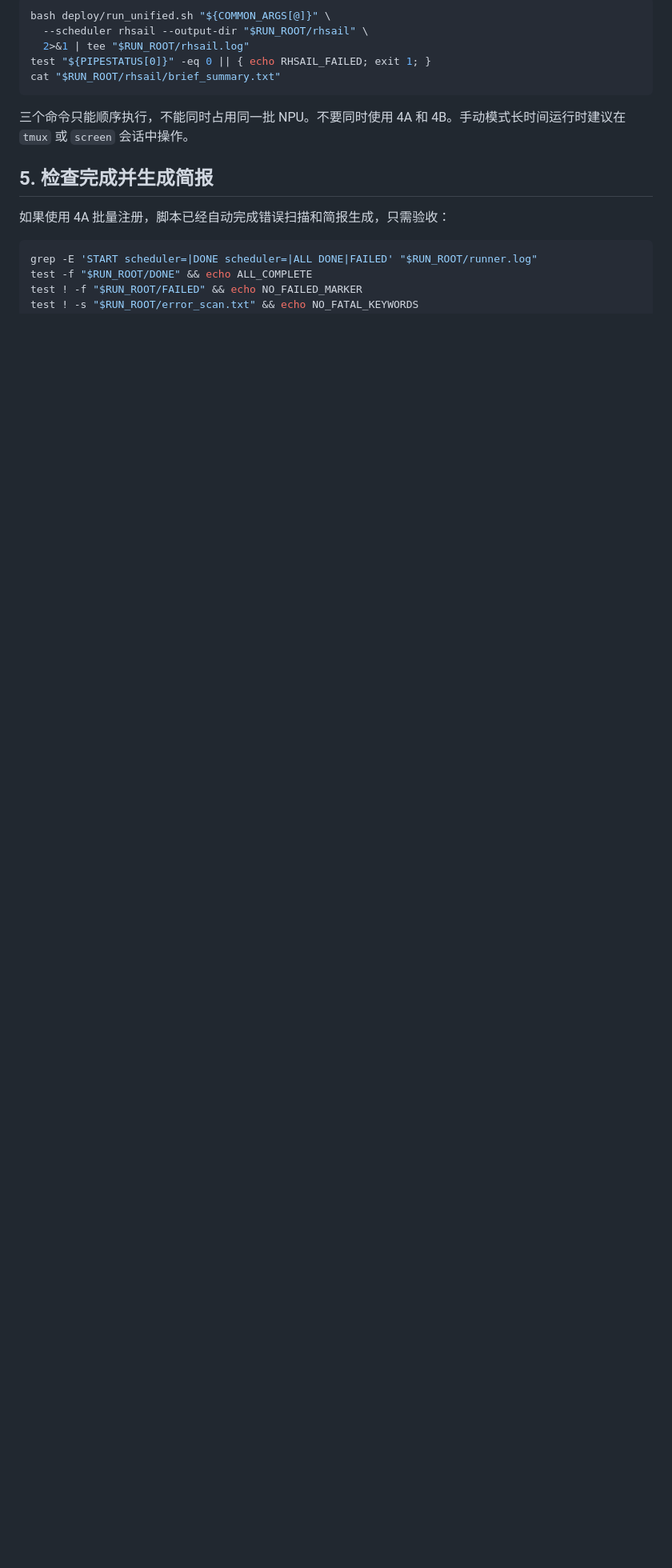
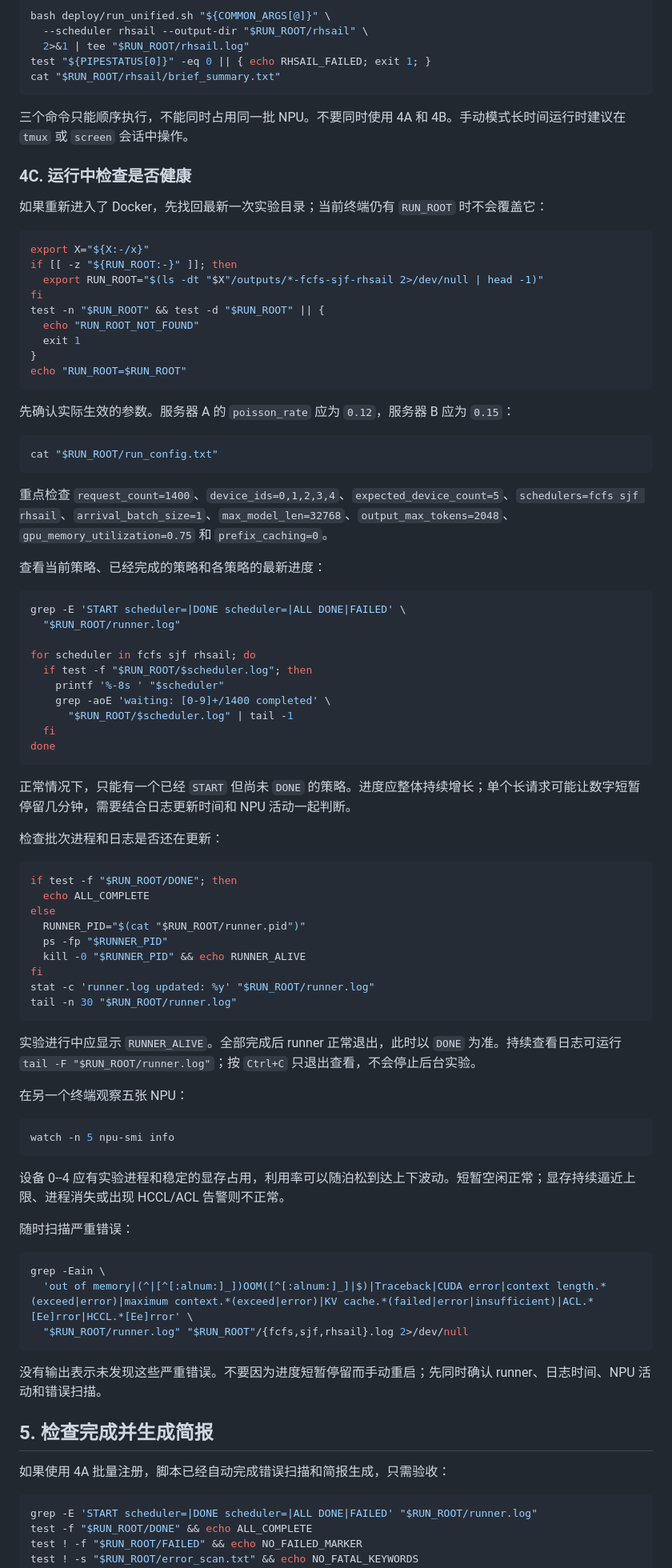
Before and after one commit to micavro/mfe-ascend, a Markdown page: docs/company-ascend-benchmark-runbook.md, the part around the change. Shown at 80% size. GitHub-like rendering; blank space fills up the shorter version.

Commit message:
Document live Ascend experiment health checks

````diff
--- a/docs/company-ascend-benchmark-runbook.md
+++ b/docs/company-ascend-benchmark-runbook.md
@@ -222,6 +222,81 @@ cat "$RUN_ROOT/rhsail/brief_summary.txt"
 
 三个命令只能顺序执行，不能同时占用同一批 NPU。不要同时使用 4A 和 4B。手动模式长时间运行时建议在 `tmux` 或 `screen` 会话中操作。
 
+### 4C. 运行中检查是否健康
+
+如果重新进入了 Docker，先找回最新一次实验目录；当前终端仍有 `RUN_ROOT` 时不会覆盖它：
+
+```bash
+export X="${X:-/x}"
+if [[ -z "${RUN_ROOT:-}" ]]; then
+  export RUN_ROOT="$(ls -dt "$X"/outputs/*-fcfs-sjf-rhsail 2>/dev/null | head -1)"
+fi
+test -n "$RUN_ROOT" && test -d "$RUN_ROOT" || {
+  echo "RUN_ROOT_NOT_FOUND"
+  exit 1
+}
+echo "RUN_ROOT=$RUN_ROOT"
+```
+
+先确认实际生效的参数。服务器 A 的 `poisson_rate` 应为 `0.12`，服务器 B 应为 `0.15`：
+
+```bash
+cat "$RUN_ROOT/run_config.txt"
+```
+
+重点检查 `request_count=1400`、`device_ids=0,1,2,3,4`、`expected_device_count=5`、`schedulers=fcfs sjf rhsail`、`arrival_batch_size=1`、`max_model_len=32768`、`output_max_tokens=2048`、`gpu_memory_utilization=0.75` 和 `prefix_caching=0`。
+
+查看当前策略、已经完成的策略和各策略的最新进度：
+
+```bash
+grep -E 'START scheduler=|DONE scheduler=|ALL DONE|FAILED' \
+  "$RUN_ROOT/runner.log"
+
+for scheduler in fcfs sjf rhsail; do
+  if test -f "$RUN_ROOT/$scheduler.log"; then
+    printf '%-8s ' "$scheduler"
+    grep -aoE 'waiting: [0-9]+/1400 completed' \
+      "$RUN_ROOT/$scheduler.log" | tail -1
+  fi
+done
+```
+
+正常情况下，只能有一个已经 `START` 但尚未 `DONE` 的策略。进度应整体持续增长；单个长请求可能让数字短暂停留几分钟，需要结合日志更新时间和 NPU 活动一起判断。
+
+检查批次进程和日志是否还在更新：
+
+```bash
+if test -f "$RUN_ROOT/DONE"; then
+  echo ALL_COMPLETE
+else
+  RUNNER_PID="$(cat "$RUN_ROOT/runner.pid")"
+  ps -fp "$RUNNER_PID"
+  kill -0 "$RUNNER_PID" && echo RUNNER_ALIVE
+fi
+stat -c 'runner.log updated: %y' "$RUN_ROOT/runner.log"
+tail -n 30 "$RUN_ROOT/runner.log"
+```
+
+实验进行中应显示 `RUNNER_ALIVE`。全部完成后 runner 正常退出，此时以 `DONE` 为准。持续查看日志可运行 `tail -F "$RUN_ROOT/runner.log"`；按 `Ctrl+C` 只退出查看，不会停止后台实验。
+
+在另一个终端观察五张 NPU：
+
+```bash
+watch -n 5 npu-smi info
+```
+
+设备 0--4 应有实验进程和稳定的显存占用，利用率可以随泊松到达上下波动。短暂空闲正常；显存持续逼近上限、进程消失或出现 HCCL/ACL 告警则不正常。
+
+随时扫描严重错误：
+
+```bash
+grep -Eain \
+  'out of memory|(^|[^[:alnum:]_])OOM([^[:alnum:]_]|$)|Traceback|CUDA error|context length.*(exceed|error)|maximum context.*(exceed|error)|KV cache.*(failed|error|insufficient)|ACL.*[Ee]rror|HCCL.*[Ee]rror' \
+  "$RUN_ROOT/runner.log" "$RUN_ROOT"/{fcfs,sjf,rhsail}.log 2>/dev/null
+```
+
+没有输出表示未发现这些严重错误。不要因为进度短暂停留而手动重启；先同时确认 runner、日志时间、NPU 活动和错误扫描。
+
 ## 5. 检查完成并生成简报
 
 如果使用 4A 批量注册，脚本已经自动完成错误扫描和简报生成，只需验收：
````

WHAT THE TASK REQUIRES :: A faithful, word-for-word copy of the data is needed; the pictures should not appear in it.

ANSWER SPACE ::
Before and after one commit to micavro/mfe-ascend, a Markdown page: docs/company-ascend-benchmark-runbook.md, the part around the change. Shown at 80% size. GitHub-like rendering; blank space fills up the shorter version.

Commit message:
Document live Ascend experiment health checks

````diff
--- a/docs/company-ascend-benchmark-runbook.md
+++ b/docs/company-ascend-benchmark-runbook.md
@@ -222,6 +222,81 @@ cat "$RUN_ROOT/rhsail/brief_summary.txt"
 
 三个命令只能顺序执行，不能同时占用同一批 NPU。不要同时使用 4A 和 4B。手动模式长时间运行时建议在 `tmux` 或 `screen` 会话中操作。
 
+### 4C. 运行中检查是否健康
+
+如果重新进入了 Docker，先找回最新一次实验目录；当前终端仍有 `RUN_ROOT` 时不会覆盖它：
+
+```bash
+export X="${X:-/x}"
+if [[ -z "${RUN_ROOT:-}" ]]; then
+  export RUN_ROOT="$(ls -dt "$X"/outputs/*-fcfs-sjf-rhsail 2>/dev/null | head -1)"
+fi
+test -n "$RUN_ROOT" && test -d "$RUN_ROOT" || {
+  echo "RUN_ROOT_NOT_FOUND"
+  exit 1
+}
+echo "RUN_ROOT=$RUN_ROOT"
+```
+
+先确认实际生效的参数。服务器 A 的 `poisson_rate` 应为 `0.12`，服务器 B 应为 `0.15`：
+
+```bash
+cat "$RUN_ROOT/run_config.txt"
+```
+
+重点检查 `request_count=1400`、`device_ids=0,1,2,3,4`、`expected_device_count=5`、`schedulers=fcfs sjf rhsail`、`arrival_batch_size=1`、`max_model_len=32768`、`output_max_tokens=2048`、`gpu_memory_utilization=0.75` 和 `prefix_caching=0`。
+
+查看当前策略、已经完成的策略和各策略的最新进度：
+
+```bash
+grep -E 'START scheduler=|DONE scheduler=|ALL DONE|FAILED' \
+  "$RUN_ROOT/runner.log"
+
+for scheduler in fcfs sjf rhsail; do
+  if test -f "$RUN_ROOT/$scheduler.log"; then
+    printf '%-8s ' "$scheduler"
+    grep -aoE 'waiting: [0-9]+/1400 completed' \
+      "$RUN_ROOT/$scheduler.log" | tail -1
+  fi
+done
+```
+
+正常情况下，只能有一个已经 `START` 但尚未 `DONE` 的策略。进度应整体持续增长；单个长请求可能让数字短暂停留几分钟，需要结合日志更新时间和 NPU 活动一起判断。
+
+检查批次进程和日志是否还在更新：
+
+```bash
+if test -f "$RUN_ROOT/DONE"; then
+  echo ALL_COMPLETE
+else
+  RUNNER_PID="$(cat "$RUN_ROOT/runner.pid")"
+  ps -fp "$RUNNER_PID"
+  kill -0 "$RUNNER_PID" && echo RUNNER_ALIVE
+fi
+stat -c 'runner.log updated: %y' "$RUN_ROOT/runner.log"
+tail -n 30 "$RUN_ROOT/runner.log"
+```
+
+实验进行中应显示 `RUNNER_ALIVE`。全部完成后 runner 正常退出，此时以 `DONE` 为准。持续查看日志可运行 `tail -F "$RUN_ROOT/runner.log"`；按 `Ctrl+C` 只退出查看，不会停止后台实验。
+
+在另一个终端观察五张 NPU：
+
+```bash
+watch -n 5 npu-smi info
+```
+
+设备 0--4 应有实验进程和稳定的显存占用，利用率可以随泊松到达上下波动。短暂空闲正常；显存持续逼近上限、进程消失或出现 HCCL/ACL 告警则不正常。
+
+随时扫描严重错误：
+
+```bash
+grep -Eain \
+  'out of memory|(^|[^[:alnum:]_])OOM([^[:alnum:]_]|$)|Traceback|CUDA error|context length.*(exceed|error)|maximum context.*(exceed|error)|KV cache.*(failed|error|insufficient)|ACL.*[Ee]rror|HCCL.*[Ee]rror' \
+  "$RUN_ROOT/runner.log" "$RUN_ROOT"/{fcfs,sjf,rhsail}.log 2>/dev/null
+```
+
+没有输出表示未发现这些严重错误。不要因为进度短暂停留而手动重启；先同时确认 runner、日志时间、NPU 活动和错误扫描。
+
 ## 5. 检查完成并生成简报
 
 如果使用 4A 批量注册，脚本已经自动完成错误扫描和简报生成，只需验收：
````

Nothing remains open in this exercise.